CD40FasL inhibits human T cells: evidence for an auto-inhibitory loop-back mechanism
Authors: Dranitzki-Elhalel, M.; Huang, J. H.; Sasson, M.; Rachmilewitz, J.; Parnas, M.; Tykocinski, M. L.
Source: International Immunology, Volume 19, Number 4, 15 April 2007 , pp. 355-363(9)
Publisher: Oxford University Press
Abstract:A chimeric CD40FasL (CD40CD95L) protein was designed with the combined capacities to bind to two surface receptors on activated T cells, CD40 ligand (CD40L; CD154) and Fas receptor (CD95). CD40FasL, once tethered to the cell surface via one of its ends, can transmit a signal via its other end. In principle, simultaneous triggering from both ends is possible, and thus there is the intriguing potential for auto-inhibition if such dual triggering occurs on the same cell itself. Several lines of evidence support this mechanism: (i) CD40FasL is cytotoxic to Fas receptor-positive cell lines of different cell lineages, (ii) CD40FasL's function is potentiated when there is enforced expression of CD40L on target cells, (iii) CD40FasL inhibition does not require intercellular contact, as demonstrated by soft agar clone formation and cell dilution analysis and (iv) introduction of exogenous CD40 into the system interferes with CD40FasL inhibition. Taken together, these data are consistent with a loop-back inhibitory mechanism within individual activated (CD40L and Fas receptor expressing) T cells causing suicide of these T cells. Significantly, this type of fusion protein provides a unique way to confine immunoinhibition to activated T cells.
Document Type: Research Article
Publication date: 2007-04-15
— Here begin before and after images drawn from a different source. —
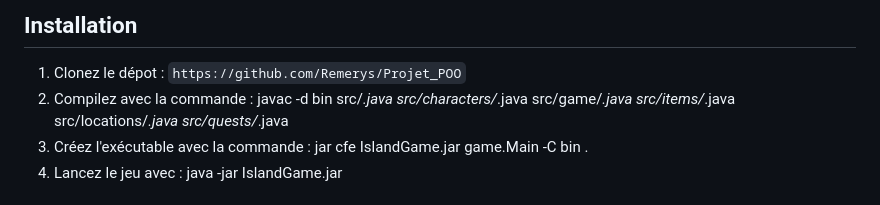
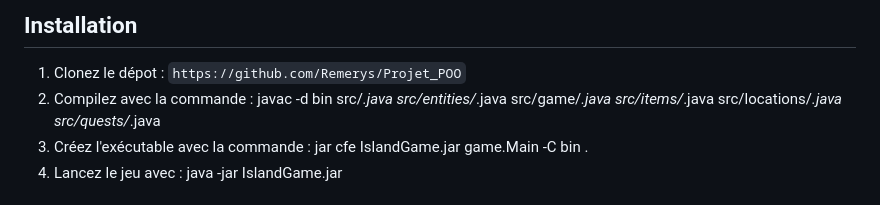
Before and after one commit to Remerys/Projet_POO, a Markdown page: README.md, the part around the change. Rendered like a GitHub page.

```diff
--- a/README.md
+++ b/README.md
@@ -26,7 +26,7 @@ Le projet consiste en la conception et la mise en œuvre d'un jeu de rôle textu
 ## Installation
 
 1. Clonez le dépot : `https://github.com/Remerys/Projet_POO`
-2. Compilez avec la commande : javac -d bin src/*.java src/characters/*.java src/game/*.java src/items/*.java src/locations/*.java src/quests/*.java
+2. Compilez avec la commande : javac -d bin src/*.java src/entities/*.java src/game/*.java src/items/*.java src/locations/*.java src/quests/*.java
 3. Créez l'exécutable avec la commande : jar cfe IslandGame.jar game.Main -C bin .
 3. Lancez le jeu avec : java -jar IslandGame.jar
 
```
- International Immunology publishes a broad range of experimental and theoretical studies in molecular and cellular immunology conducted in laboratories throughout the world.